== About this task ==
Down to the final line, reproduce the entries that follow exactly.

== The input ==
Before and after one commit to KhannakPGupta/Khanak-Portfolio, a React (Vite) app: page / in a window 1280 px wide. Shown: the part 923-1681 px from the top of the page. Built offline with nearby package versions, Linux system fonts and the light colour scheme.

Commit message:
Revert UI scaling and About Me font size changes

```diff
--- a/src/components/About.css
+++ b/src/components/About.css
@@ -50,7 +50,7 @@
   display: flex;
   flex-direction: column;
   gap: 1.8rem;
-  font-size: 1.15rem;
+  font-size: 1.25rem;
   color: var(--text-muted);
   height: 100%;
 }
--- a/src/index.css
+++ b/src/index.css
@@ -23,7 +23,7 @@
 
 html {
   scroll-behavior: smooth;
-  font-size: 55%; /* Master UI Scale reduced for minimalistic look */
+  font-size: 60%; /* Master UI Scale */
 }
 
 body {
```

== Problem solution ==
Before and after one commit to KhannakPGupta/Khanak-Portfolio, a React (Vite) app: page / in a window 1280 px wide. Shown: the part 923-1681 px from the top of the page. Built offline with nearby package versions, Linux system fonts and the light colour scheme.

Commit message:
Revert UI scaling and About Me font size changes

```diff
--- a/src/components/About.css
+++ b/src/components/About.css
@@ -50,7 +50,7 @@
   display: flex;
   flex-direction: column;
   gap: 1.8rem;
-  font-size: 1.15rem;
+  font-size: 1.25rem;
   color: var(--text-muted);
   height: 100%;
 }
--- a/src/index.css
+++ b/src/index.css
@@ -23,7 +23,7 @@
 
 html {
   scroll-behavior: smooth;
-  font-size: 55%; /* Master UI Scale reduced for minimalistic look */
+  font-size: 60%; /* Master UI Scale */
 }
 
 body {
```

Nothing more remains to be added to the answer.